Researchers at Singapore’s National University Hospital Report that UpToDate Significantly Impacts Clinical Decision-Making and Practices

Bedside use of the trusted clinical knowledge system led to changes in patient care decisions more than one-third of the time

WALTHAM, Mass. — (May 15, 2012) — Wolters Kluwer Health, a leading global provider of information for healthcare professionals and students, announced today that new research published in the Singapore Medical Journal found that use of UpToDate® led to changes in investigations, diagnosis or management 37% of the time. The study, “Utility of the Electronic Information Resource UpToDate for Clinical Decision-Making at Bedside Rounds,” also revealed that UpToDate, an evidence-based, physician-authored clinical knowledge system which clinicians trust to make the right point-of-care decisions, provided a satisfactory answer 75% of the time.

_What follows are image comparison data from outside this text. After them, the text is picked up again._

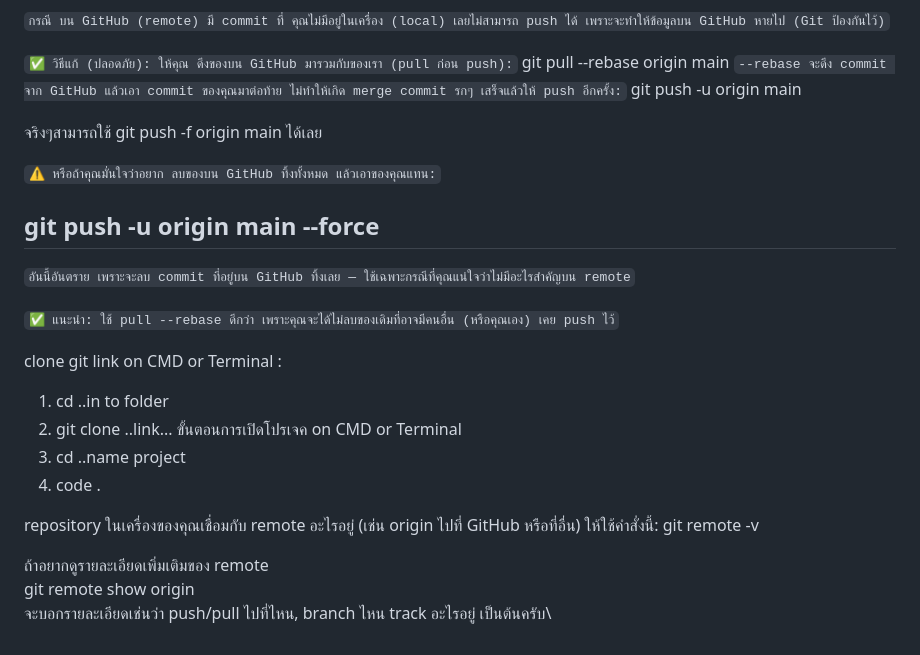
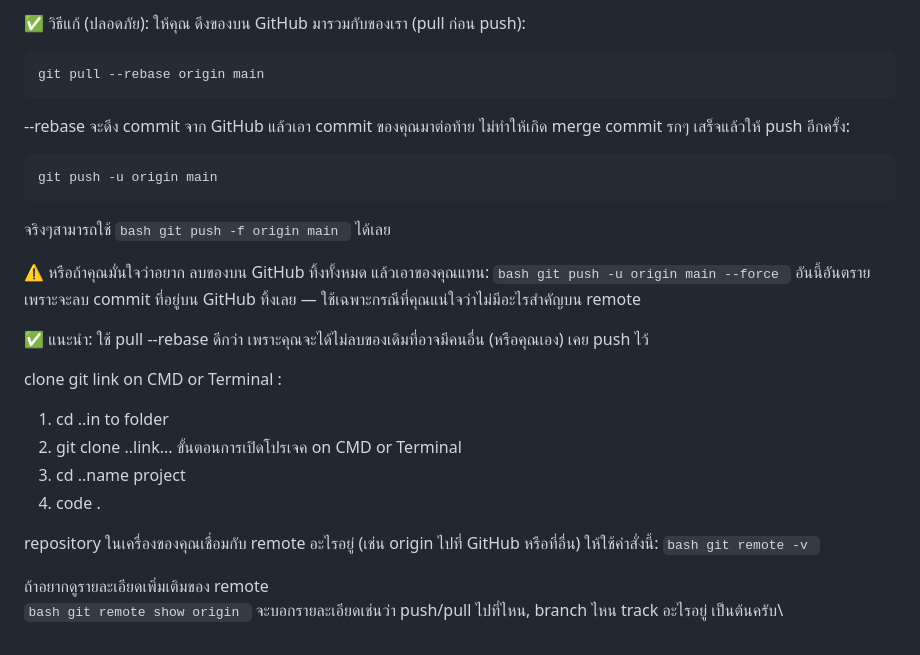
Before and after one commit to Learning-and-practice101/learn-git-command, a Markdown page: README.md, the part around the change printed below. GitHub-like rendering.

````diff
--- a/README.md
+++ b/README.md
@@ -53,22 +80,23 @@ git config --global user.email "your-email@example.com"
 
-`กรณี บน GitHub (remote) มี commit ที่ คุณไม่มีอยู่ในเครื่อง (local)
-เลยไม่สามารถ push ได้ เพราะจะทำให้ข้อมูลบน GitHub หายไป (Git ป้องกันไว้)`
+✅ วิธีแก้ (ปลอดภัย):
+ให้คุณ ดึงของบน GitHub มารวมกับของเรา (pull ก่อน push):
+```bash
+git pull --rebase origin main
+```
+--rebase จะดึง commit จาก GitHub แล้วเอา commit ของคุณมาต่อท้าย ไม่ทำให้เกิด merge commit รกๆ
+เสร็จแล้วให้ push อีกครั้ง:
+```bash
+git push -u origin main
+```
 
-`✅ วิธีแก้ (ปลอดภัย):
-ให้คุณ ดึงของบน GitHub มารวมกับของเรา (pull ก่อน push):`
-git pull --rebase origin main
-`--rebase จะดึง commit จาก GitHub แล้วเอา commit ของคุณมาต่อท้าย ไม่ทำให้เกิด merge commit รกๆ
-เสร็จแล้วให้ push อีกครั้ง:`
-git push -u origin main
+จริงๆสามารถใช้ ```bash git push -f origin main ``` ได้เลย
 
-จริงๆสามารถใช้ git push -f origin main ได้เลย
+⚠️ หรือถ้าคุณมั่นใจว่าอยาก ลบของบน GitHub ทิ้งทั้งหมด แล้วเอาของคุณแทน:
+```bash git push -u origin main --force ```
+อันนี้อันตราย เพราะจะลบ commit ที่อยู่บน GitHub ทิ้งเลย — ใช้เฉพาะกรณีที่คุณแน่ใจว่าไม่มีอะไรสำคัญบน remote
 
-`⚠️ หรือถ้าคุณมั่นใจว่าอยาก ลบของบน GitHub ทิ้งทั้งหมด แล้วเอาของคุณแทน:`
-## git push -u origin main --force
-`อันนี้อันตราย เพราะจะลบ commit ที่อยู่บน GitHub ทิ้งเลย — ใช้เฉพาะกรณีที่คุณแน่ใจว่าไม่มีอะไรสำคัญบน remote`
-
-`✅ แนะนำ:
-ใช้ pull --rebase ดีกว่า เพราะคุณจะได้ไม่ลบของเดิมที่อาจมีคนอื่น (หรือคุณเอง) เคย push ไว้`
+✅ แนะนำ:
+ใช้ pull --rebase ดีกว่า เพราะคุณจะได้ไม่ลบของเดิมที่อาจมีคนอื่น (หรือคุณเอง) เคย push ไว้
 
 clone git link on CMD or Terminal :
 1. cd ..in to folder
@@ -78,8 +106,8 @@ clone git link on CMD or Terminal :
 4. code .
 
 repository ในเครื่องของคุณเชื่อมกับ remote อะไรอยู่  (เช่น origin ไปที่ GitHub หรือที่อื่น) ให้ใช้คำสั่งนี้:
-git remote -v
+```bash git remote -v ```
 
 ถ้าอยากดูรายละเอียดเพิ่มเติมของ remote \
-git remote show origin\
+```bash git remote show origin ```
 จะบอกรายละเอียดเช่นว่า push/pull ไปที่ไหน, branch ไหน track อะไรอยู่ เป็นต้นครับ\
````
Also changed, not shown: other parts of README.md (+54 -27 lines).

The study (Phua J., See KC., Khalizah HJ., Low, SP., Lim, TK. Utility of the Electronic Information Resource UpToDate for Clinical Decision-Making at Bedside Rounds. Singapore Med J. 2012; 53(2). 116) was conducted by researchers at National University Hospital in Singapore. Based on their findings, researchers ultimately concluded that the use of UpToDate may positively impact the practice of evidence-based medicine (EBM).

“Incorporating UpToDate searches into daily bedside rounds was often feasible and useful in addressing unresolved clinical questions. This has potential implications on the practice of EBM, the training of doctors, patient outcomes and healthcare costs,” wrote the authors. “…Despite barriers such as the lack of time, UpToDate searches were fast, provided a satisfactory answer most of the time and led to a change in investigations, diagnosis or management more than one-third of the time.”

The authors further noted that “our own recent studies have also revealed much enthusiasm for UpToDate among our hospital’s doctors.”

“Well-trained doctors still have a multitude of questions that arise in routine clinical practice. Our colleagues in Singapore have demonstrated that seeking the answers to those questions often has an important impact on patient care,” said Peter Bonis, M.D., Chief Medical Officer, UpToDate. “The study adds to previous studies that found similar results and underscores the importance of having access to a trusted knowledge resource such as UpToDate. It is troubling to contemplate practicing contemporary medicine without it.”